Evelyn wakes up in her Victorian flat in the neighbourhood of Leytonstone, in northeast London. She tries to be quiet as she unloads the dishwasher; a Swedish couple holidaying with their little boy are still sleeping in one of the larger rooms in the three bedroom abode.
The other solo traveller had left earlier in the morning, leaving the keys behind on the dining table;
Evelyn peeks into the vacant smaller room to check the state that it has been left in. She will have to ‘turn down’ the room later as she has to rush to the other side of London, to another property, to prepare it for a group of travellers arriving later that day and staying for a week.
Since leaving her fulltime marketing job two years ago, Evelyn has been making a living renting out her spare rooms and several other properties – all of which she owns – through Airbnb, the online platform that connects people looking to rent out a spare room or property with people who are looking for holiday accommodation. She joins the growing number of people around the world who are relying on holiday rentals as a source of income, and they are more than eking out a living.
More than 40 million globetrotters stayed in Airbnb rentals in 2015; contrary to what might be expected, 74% of Airbnb properties were located outside of downtown areas, away from commercial and business centres where hotels tend to congregate. Guests who opt to stay at an Airbnb rental appreciate a different kind of experience, one in which they can immerse in authentic culture and meet locals which they might otherwise would never have crossed
Airbnb churned the data that it collected in 2015 and released a list of cities, out of 150 countries, which are surging in popularity amongst travellers; appearing in third place on the list is Malaysia’s own Brickfields, after Chuo-ku, Osaka and Banglampoo, Bangkok. Brickfields is Malaysia’s official Little India and a thriving residential neighbourhood outside of Kuala Lumpur city centre; it owes its reputation as a favoured tourist destination as much to the animated streets and shops, with wafts of curries and spices emanating from the Indian eateries, as its proximity to KL Sentral, the city’s central transportation hub.
Last December, Airbnb collaborated with the Multimedia Development Corporation, the International Trade and Industry Ministry and the Tourism and Culture Ministry to conduct a pilot project in Malacca, helping list 130 village homestays and giving them the visibility, which they could not have been able to achieve by themselves.

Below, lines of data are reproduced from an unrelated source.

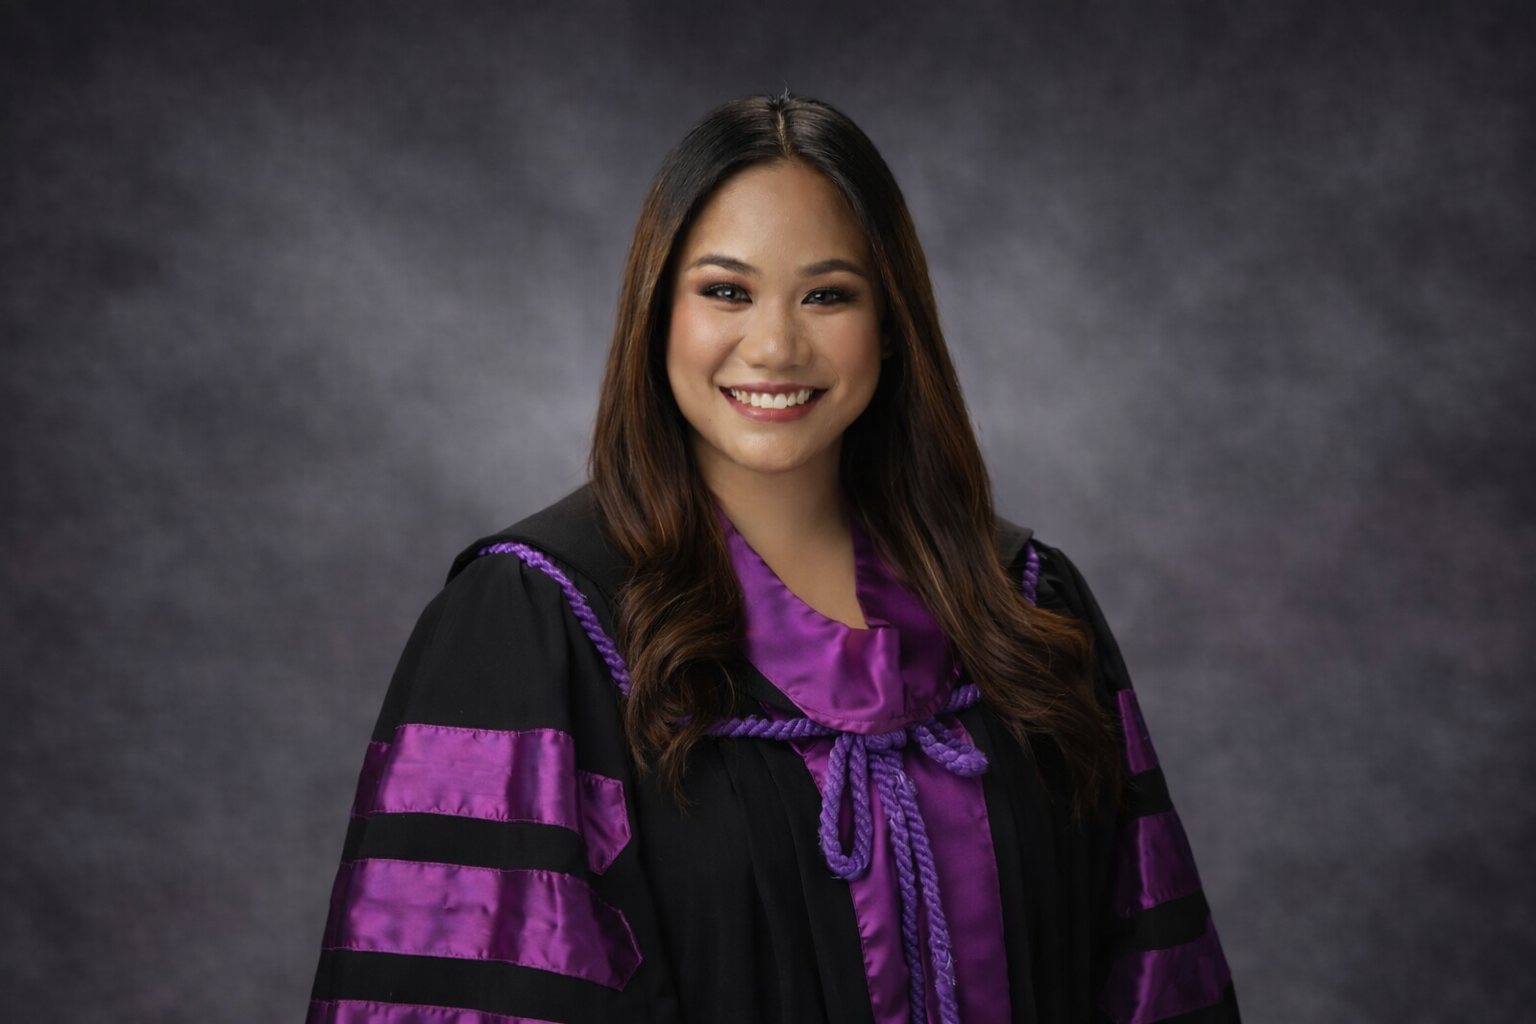
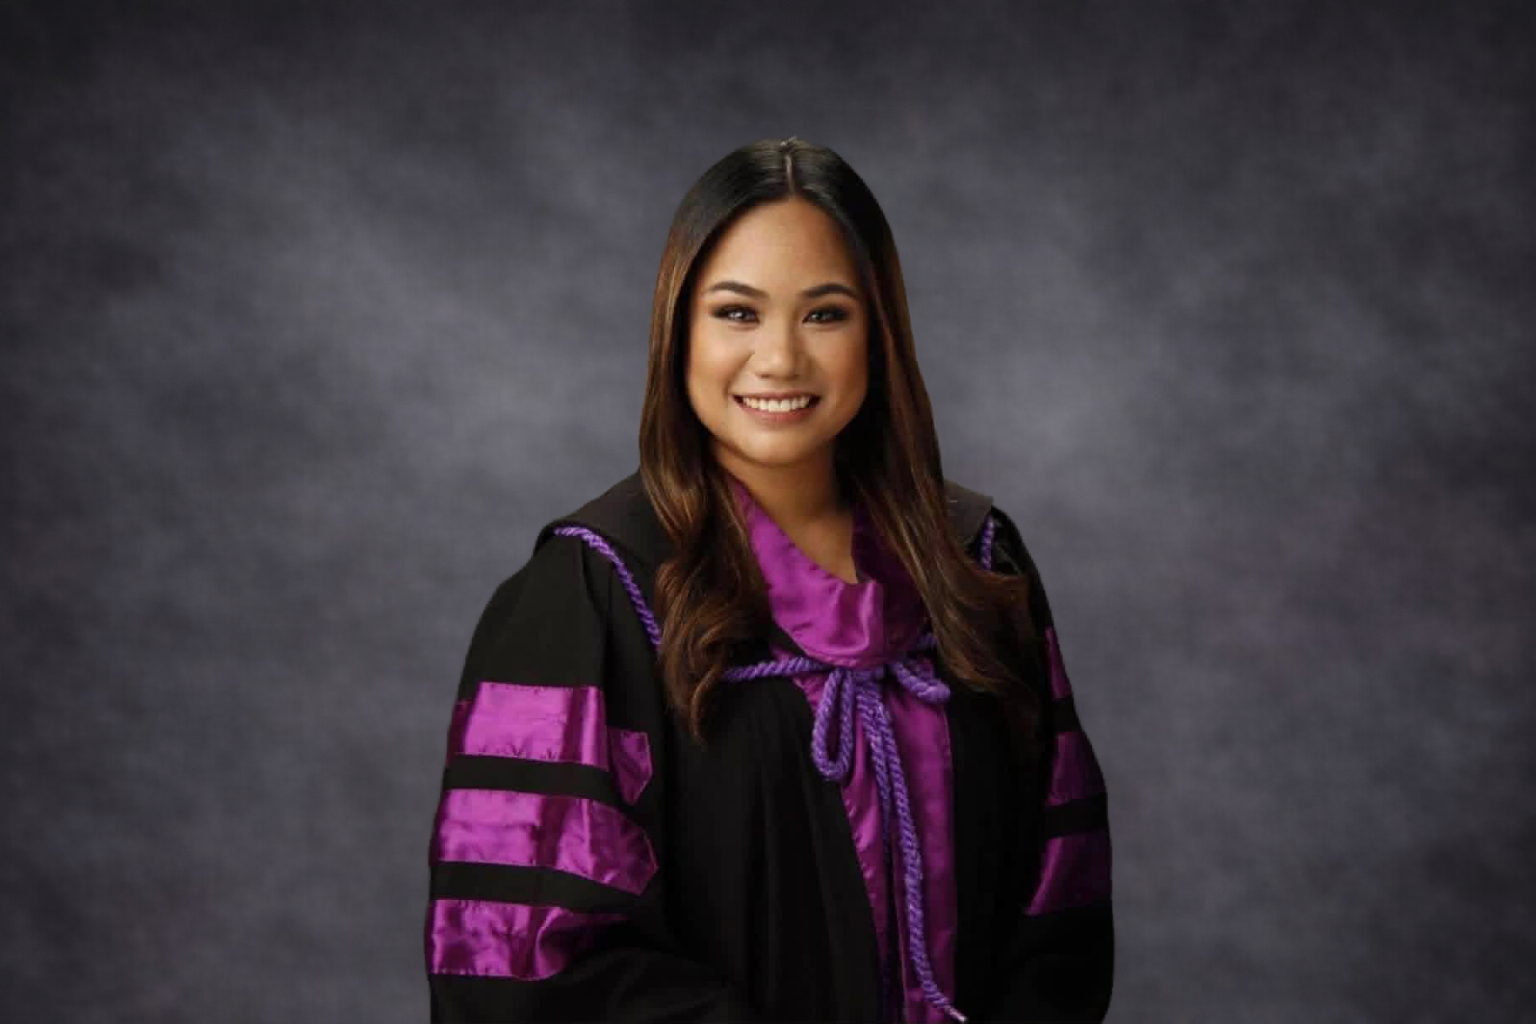
Changes on layouts

Changed region(s): [[0.1875, 0.0938, 0.8125, 1.0]]

diff --git a/index.html b/index.html
@@ -261,7 +261,7 @@
   display: grid;
   grid-template-columns: 1.4fr 1fr 1fr;
   gap: 6px;
-  height: 420px;
+  height: 720px;
   overflow: hidden;
   background: var(--black);
 }
@@ -287,7 +287,7 @@
 }
 .gallery-strip .gitem:hover .glabel { transform: translateY(0); }
 .gallery-strip .gitem.featured img {
-  object-position: top center;
+  object-position: left;
   object-fit: cover;
 }
 .gallery-strip .gitem.featured::after {
@@ -368,8 +368,8 @@
 
 .tour-grid {
   display: grid;
-  grid-template-columns: 1.6fr 1fr 1fr;
-  grid-template-rows: repeat(3, 220px);
+  grid-template-columns: repeat(4, 1fr);
+  grid-template-rows: repeat(2, 260px);
   gap: 12px;
   margin-top: 60px;
 }
@@ -538,14 +538,15 @@
       section, #about, #contact { padding: 70px 24px; }
       #hero .hero-content { padding: 0 24px 70px; }
       #about, #contact { grid-template-columns: 1fr; gap: 50px; }
-  .tour-grid {
+
+        .tour-grid {
     grid-template-columns: 1fr;
-    grid-template-rows: repeat(7, 240px);
+    grid-template-rows: repeat(8, 240px);
   }
 
-  .tour-item.span-col {
-    grid-row: span 1;
-  }
+      .tour-item.span-col {
+        grid-row: span 1;
+      }
       .gallery-strip { grid-template-columns: repeat(3, 1fr); height: 240px; }
       .gallery-strip .gitem:nth-child(4),
       .gallery-strip .gitem:nth-child(5) { display: none; }
@@ -586,7 +587,7 @@
   <div class="hero-content">
     <!-- <div class="hero-eyebrow">Limited Time — Big Discount on Selected Services</div> -->
     <h1 class="hero-h1">Your smile,<br/><em>our expertise.</em></h1>
-    <p class="hero-sub">Experience comfortable, quality, and patient-centered dental care in a space designed for your well-being.</p>
+    <p class="hero-sub">Experience comfortable, quality, and patient-centered dental care in a modern dental space designed with you in mind.</p>
     <div class="hero-actions">
       <a href="#contact" class="btn-gold">Book Appointment</a>
       <a href="#services" class="btn-outline">View Services</a>
@@ -640,7 +641,7 @@
 <!-- ── GALLERY STRIP ── -->
 <div class="gallery-strip">
   <div class="gitem featured">
-    <img src="DocMain.png" alt="Dr. Ilagan"/>
+    <img src="DocPic1.jpg" alt="Dr. Ilagan"/>
     <div class="glabel">A Proud Achievement</div>
   </div>
   <div class="gitem">
@@ -882,7 +883,11 @@
   <div class="section-label reveal">The Clinic</div>
   <h2 class="section-title reveal reveal-delay-1">Designed for your<br/><em>comfort.</em></h2>
   <div class="tour-grid">
-    <div class="tour-item span-col reveal">
+    <div class="tour-item reveal">
+      <img src="FrontDoorStep.jpg" alt="Dr. Margot Gail M. Ilagan Dental Clinic"/>
+      <div class="tour-caption">Dr. Margot Gail M. Ilagan Dental Clinic</div>
+    </div>
+    <div class="tour-item reveal">
       <img src="Reception.jpg" alt="Reception"/>
       <div class="tour-caption">Reception</div>
     </div>
@@ -895,8 +900,8 @@
       <div class="tour-caption">Restroom</div>
     </div>
     <div class="tour-item reveal reveal-delay-1">
-      <img src="Office.jpg" alt="Dentist&apos;s Office"/>
-      <div class="tour-caption">Dentist&apos;s Office</div>
+      <img src="Office.jpg" alt="Dentist&apos;s Desk"/>
+      <div class="tour-caption">Dentist&apos;s Desk</div>
     </div>
     <div class="tour-item reveal reveal-delay-2">
       <img src="moderndentalunit.jpg" alt="Modern Dental Unit"/>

Speaking to The Star in July, an Airbnb representative pronounced Malaysia as an “exciting growth market”. Presently, the large majority of Airbnb hosts in Malaysia rent out their spare rooms or their homes occasionally for some extra income; but the idea of using Airbnb to rent out their homes commercially, as Evelyn does, is catching on.
Even property developers and real estate agents, with their finger on the pulse of the property market, are noticing an emerging trend amongst investors: there are purchasers who buy with the sole intent of renting out through Airbnb, and investment buyers are less anxious about finding a tenant because they can find short-term renters in the interim.

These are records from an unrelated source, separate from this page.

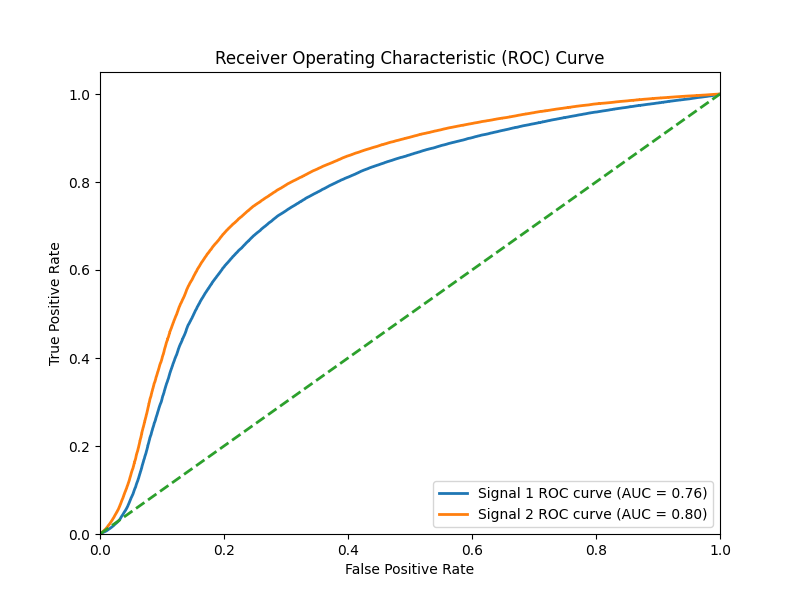
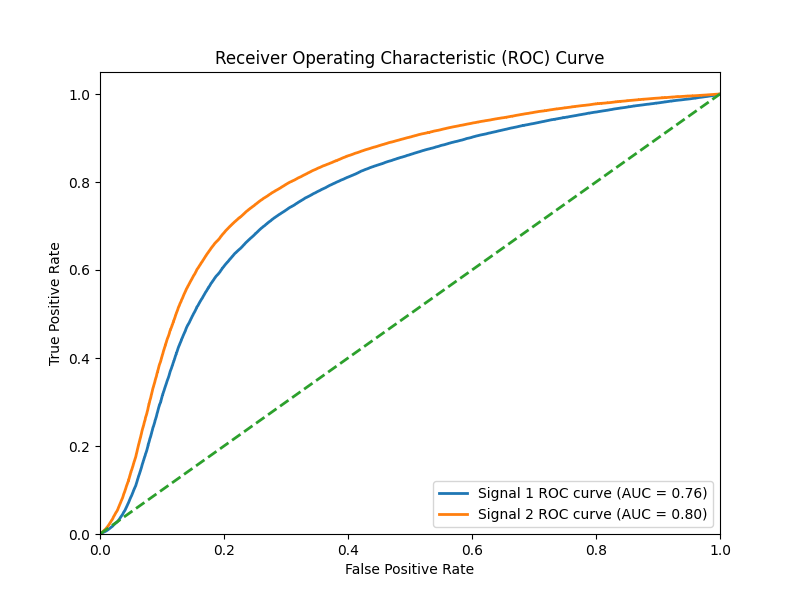
Testing with minmax scaling and 84, 14 layer dimensions

diff --git a/test.py b/test.py
@@ -205,8 +205,8 @@ selected_values = loss_bkg_all_total[cumulative_sum <= threshold]
 nbins = 30
 fig, axes = plt.subplots(figsize=(8,6))
 axes.hist([bkg.mj1j2], nbins, range=(2700, 5000), density=1, histtype='step', label=['No selection'], stacked=True, alpha=1)
-axes.hist([bkg.mj1j2[cumulative_sum >= 0.85 * total_sum]], nbins, range=(2700, 5000), density=1, histtype='step', label=['85%'], stacked=True, alpha=0.8)
-axes.hist([bkg.mj1j2[cumulative_sum >= 0.5 * total_sum]], nbins, range=(2700, 5000), density=1, histtype='step', label=['50%'], stacked=True, alpha=0.6)
+axes.hist([bkg.mj1j2[cumulative_sum <= 0.85 * total_sum]], nbins, range=(2700, 5000), density=1, histtype='step', label=['85%'], stacked=True, alpha=0.8)
+axes.hist([bkg.mj1j2[cumulative_sum <= 0.5 * total_sum]], nbins, range=(2700, 5000), density=1, histtype='step', label=['50%'], stacked=True, alpha=0.6)
 axes.set_xlabel(r"$m_{jet_1•jet_2}$ [GeV]")
 axes.set_ylabel("Events")
 axes.set_xlim(2700, 5000)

A study by financial website, Smartasset.com, found that in some cities in the United States, hosts renting out the spare room in a two-bedroom apartment could cover more than half of their monthly rent, with only 60% to 86% average occupancy rate, depending on the city; in New York, where rental rates are notoriously high, a host could potentially earn more than half of the monthly rental; in Houston, a host could stand to cover the entire monthly rental with the Airbnb income, with some extra income leftover.
However, as with many online businesses that grow without the limits of geography and borders, they soon enough meet with pushback in the form of local governments and affected businesses, such as hotels. When speaking in a press conference late last year, Chairman of the Malaysia Budget Hotels Association (Johor), Lee Yean Fu, admitted that budget hotel operators are finding it hard to operate a viable business, with its biggest threats being
services like Airbnb and homestay programmes. According to Lee, oversupply of condominiums has resulted in the addition of thousands of holiday accommodation being offered to travellers, and the number keeps rising. In Penang, some landlords have already been slapped with fines of up to RM250 for providing homestay lodgings without a license. Other governments have chosen to adapt to the digital age, rather than hold on to existing laws. In popular global destinations – such as Paris, Milan, Amsterdam, some cities in the United States and recently the United Kingdom – laws that promote collaborative economy are already in effect. In London, one can now rent out one’s home for a maximum of 90 days per year, without applying or paying for a permit.
Airbnb had clearly disrupted the hotel industry but also inadvertently changed the property investment perspective. According to Cassendra Chong, Senior Marketing Manager of Tan & Tan Developments, the trend presents both opportunities as well as cause for caution. “When certain units in a development are converted into Airbnb rentals, there are genuine concerns about safety and comfort of the other residents. I’m also acutely aware of how it can
affect the brand of a development,” she said. “In more affluent neighbourhoods, such as Bangsar, residents are already up in arms about it, but it has yet to be addressed properly by the authorities.”
Cassendra continues, “Airbnb presents wonderful opportunities for property investors and we as developers must keep abreast of such trends, and perhaps even cater to it. Moving forward, however, I hope to see fair regulations enforced so that property investors can continue to prosper while residents can continue to reside in a safe and